|Appears in||Napoleon: Total War, The Peninsular Campaign|
|Belongs to||Great Britain (The Peninsular Campaign only), Spain|
|Soldiers in each unit||40/80/120/160|
|Produced from||Any building from the region capital of a traditionally Spanish region|
|Cost||340 SP/380 MP|
|Upkeep||110 (Great Britain)/80 (Spain)|
|Turns to Train||1|
Militia are often poorly equipped and trained, but are ideal for maintaining public order.
Men in the militia rarely expect to be sent into battle. It is their lot to act as reserves, or local law enforcers.
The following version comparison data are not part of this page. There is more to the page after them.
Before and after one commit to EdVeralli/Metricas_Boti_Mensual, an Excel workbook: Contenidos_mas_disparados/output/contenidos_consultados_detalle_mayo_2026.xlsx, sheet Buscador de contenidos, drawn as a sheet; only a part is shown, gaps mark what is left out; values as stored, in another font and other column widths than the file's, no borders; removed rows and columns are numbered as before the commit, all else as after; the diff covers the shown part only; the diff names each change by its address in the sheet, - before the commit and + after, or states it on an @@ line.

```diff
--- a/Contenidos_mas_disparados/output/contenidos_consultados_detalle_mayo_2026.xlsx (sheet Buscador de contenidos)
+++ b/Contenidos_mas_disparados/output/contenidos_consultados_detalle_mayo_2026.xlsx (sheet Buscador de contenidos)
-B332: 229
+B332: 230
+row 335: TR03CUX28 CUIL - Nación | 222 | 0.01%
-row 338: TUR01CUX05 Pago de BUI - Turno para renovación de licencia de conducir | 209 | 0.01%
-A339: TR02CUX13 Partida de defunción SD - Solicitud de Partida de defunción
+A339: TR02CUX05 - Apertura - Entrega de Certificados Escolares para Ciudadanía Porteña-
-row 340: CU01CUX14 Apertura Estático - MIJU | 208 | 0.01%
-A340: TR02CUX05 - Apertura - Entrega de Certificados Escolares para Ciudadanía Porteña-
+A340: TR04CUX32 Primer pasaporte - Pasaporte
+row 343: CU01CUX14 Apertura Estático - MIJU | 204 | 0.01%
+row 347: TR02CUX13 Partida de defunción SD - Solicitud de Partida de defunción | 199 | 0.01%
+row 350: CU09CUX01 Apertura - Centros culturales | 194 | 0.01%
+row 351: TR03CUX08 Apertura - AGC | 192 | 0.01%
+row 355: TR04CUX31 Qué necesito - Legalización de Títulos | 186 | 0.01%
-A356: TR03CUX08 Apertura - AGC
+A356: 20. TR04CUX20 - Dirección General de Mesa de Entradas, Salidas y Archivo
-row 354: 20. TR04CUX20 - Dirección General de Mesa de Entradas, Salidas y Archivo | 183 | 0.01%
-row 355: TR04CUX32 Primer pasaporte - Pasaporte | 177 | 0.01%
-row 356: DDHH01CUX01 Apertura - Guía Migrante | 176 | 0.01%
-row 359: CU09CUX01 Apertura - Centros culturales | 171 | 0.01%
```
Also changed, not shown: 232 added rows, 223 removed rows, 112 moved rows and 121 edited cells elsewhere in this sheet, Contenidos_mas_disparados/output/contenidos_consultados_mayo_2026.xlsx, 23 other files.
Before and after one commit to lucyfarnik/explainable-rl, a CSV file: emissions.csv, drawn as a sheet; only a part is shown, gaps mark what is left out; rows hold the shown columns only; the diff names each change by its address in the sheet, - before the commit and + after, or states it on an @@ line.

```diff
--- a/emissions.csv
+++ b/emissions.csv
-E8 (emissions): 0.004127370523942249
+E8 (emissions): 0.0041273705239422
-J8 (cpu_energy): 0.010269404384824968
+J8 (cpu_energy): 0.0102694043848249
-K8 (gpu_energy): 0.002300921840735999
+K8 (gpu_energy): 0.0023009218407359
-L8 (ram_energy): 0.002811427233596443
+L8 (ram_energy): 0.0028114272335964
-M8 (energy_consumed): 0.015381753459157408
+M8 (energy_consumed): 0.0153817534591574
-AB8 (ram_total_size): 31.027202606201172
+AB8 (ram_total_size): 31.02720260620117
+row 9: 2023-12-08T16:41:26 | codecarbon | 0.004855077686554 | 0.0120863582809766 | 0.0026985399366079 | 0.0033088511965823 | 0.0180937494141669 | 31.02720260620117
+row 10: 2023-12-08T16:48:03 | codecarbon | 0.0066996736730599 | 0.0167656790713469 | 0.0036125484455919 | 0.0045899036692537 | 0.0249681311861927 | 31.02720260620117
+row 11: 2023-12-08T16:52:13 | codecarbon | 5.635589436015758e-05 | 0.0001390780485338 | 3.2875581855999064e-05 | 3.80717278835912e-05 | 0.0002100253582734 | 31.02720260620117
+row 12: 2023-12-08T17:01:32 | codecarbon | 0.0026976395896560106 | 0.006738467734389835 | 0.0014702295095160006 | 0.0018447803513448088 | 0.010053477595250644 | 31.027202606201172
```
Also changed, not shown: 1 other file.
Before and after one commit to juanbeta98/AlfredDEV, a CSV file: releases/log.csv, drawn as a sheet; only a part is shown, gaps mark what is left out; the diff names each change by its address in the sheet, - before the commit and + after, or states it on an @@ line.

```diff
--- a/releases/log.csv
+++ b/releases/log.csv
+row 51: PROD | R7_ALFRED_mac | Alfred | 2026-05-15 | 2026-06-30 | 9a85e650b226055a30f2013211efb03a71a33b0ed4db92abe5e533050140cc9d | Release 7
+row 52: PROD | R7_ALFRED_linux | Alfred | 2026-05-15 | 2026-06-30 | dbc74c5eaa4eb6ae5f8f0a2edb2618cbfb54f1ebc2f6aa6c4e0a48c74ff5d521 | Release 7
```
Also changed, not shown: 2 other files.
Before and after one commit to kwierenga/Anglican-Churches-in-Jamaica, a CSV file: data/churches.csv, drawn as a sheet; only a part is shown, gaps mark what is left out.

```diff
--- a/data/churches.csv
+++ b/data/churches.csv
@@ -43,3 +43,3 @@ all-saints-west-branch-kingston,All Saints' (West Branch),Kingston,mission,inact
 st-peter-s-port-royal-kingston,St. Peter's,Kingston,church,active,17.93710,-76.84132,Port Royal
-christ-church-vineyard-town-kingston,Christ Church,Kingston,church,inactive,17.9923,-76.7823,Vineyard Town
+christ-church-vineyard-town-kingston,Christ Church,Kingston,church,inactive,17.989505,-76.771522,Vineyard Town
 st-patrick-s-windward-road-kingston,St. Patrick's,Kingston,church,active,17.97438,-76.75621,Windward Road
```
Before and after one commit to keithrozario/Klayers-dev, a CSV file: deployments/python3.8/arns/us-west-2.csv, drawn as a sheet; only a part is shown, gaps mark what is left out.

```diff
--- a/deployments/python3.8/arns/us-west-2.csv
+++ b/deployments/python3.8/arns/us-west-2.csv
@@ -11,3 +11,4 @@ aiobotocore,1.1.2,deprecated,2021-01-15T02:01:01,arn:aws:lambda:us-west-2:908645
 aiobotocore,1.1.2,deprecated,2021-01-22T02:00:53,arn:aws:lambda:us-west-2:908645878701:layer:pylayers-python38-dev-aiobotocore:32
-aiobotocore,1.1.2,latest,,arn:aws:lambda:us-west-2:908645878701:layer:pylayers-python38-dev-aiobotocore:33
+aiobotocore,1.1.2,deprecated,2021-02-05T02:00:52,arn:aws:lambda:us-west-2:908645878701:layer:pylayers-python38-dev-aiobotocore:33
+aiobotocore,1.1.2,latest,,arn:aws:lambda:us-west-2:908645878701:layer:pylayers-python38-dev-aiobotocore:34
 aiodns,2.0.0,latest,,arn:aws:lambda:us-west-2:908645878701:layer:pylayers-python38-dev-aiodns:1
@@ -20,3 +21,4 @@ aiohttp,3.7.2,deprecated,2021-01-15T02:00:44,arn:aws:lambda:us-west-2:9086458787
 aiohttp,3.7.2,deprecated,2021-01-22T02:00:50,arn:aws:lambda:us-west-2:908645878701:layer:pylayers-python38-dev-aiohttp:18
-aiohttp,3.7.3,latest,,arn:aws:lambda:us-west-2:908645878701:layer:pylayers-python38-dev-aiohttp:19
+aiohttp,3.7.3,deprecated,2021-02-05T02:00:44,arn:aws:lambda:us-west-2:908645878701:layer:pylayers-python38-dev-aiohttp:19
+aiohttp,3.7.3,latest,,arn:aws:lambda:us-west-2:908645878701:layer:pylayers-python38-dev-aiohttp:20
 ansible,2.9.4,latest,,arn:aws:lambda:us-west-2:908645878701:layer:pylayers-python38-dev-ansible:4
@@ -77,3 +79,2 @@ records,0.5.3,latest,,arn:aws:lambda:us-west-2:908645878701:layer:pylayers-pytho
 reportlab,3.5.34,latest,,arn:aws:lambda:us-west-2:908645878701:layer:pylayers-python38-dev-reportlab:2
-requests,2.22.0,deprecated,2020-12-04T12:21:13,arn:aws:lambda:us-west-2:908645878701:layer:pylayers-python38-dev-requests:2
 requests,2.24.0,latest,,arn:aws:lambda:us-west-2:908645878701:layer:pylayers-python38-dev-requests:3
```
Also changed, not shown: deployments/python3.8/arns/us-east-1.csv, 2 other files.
As a result, if they do find themselves on a battlefield, they should be expected to run away, and not handle their weaponry with any great proficiency. Militia may appear useless, then, but they are cheap to maintain and as plentiful as any bureaucrat could want.
In 1806, despite previous unfortunate experiences with disgruntled peasants, the Russian state recruited 600,000 serfs into the “opelchenie”, a militia. Training was basic, and weaponry similarly simple: the opelchenie were given pikes. After the French invasion of 1812 the opelchenie was no longer limited to serfs, and another 200,000 recruits joined in a national wave of patriotism. Some of this new cohort of serfs brought their own pitchforks and shovels as weapons.
Compared to standard Militia, Provincial Militia have slightly better defense but worse reloading skill. They are identical in all other regards.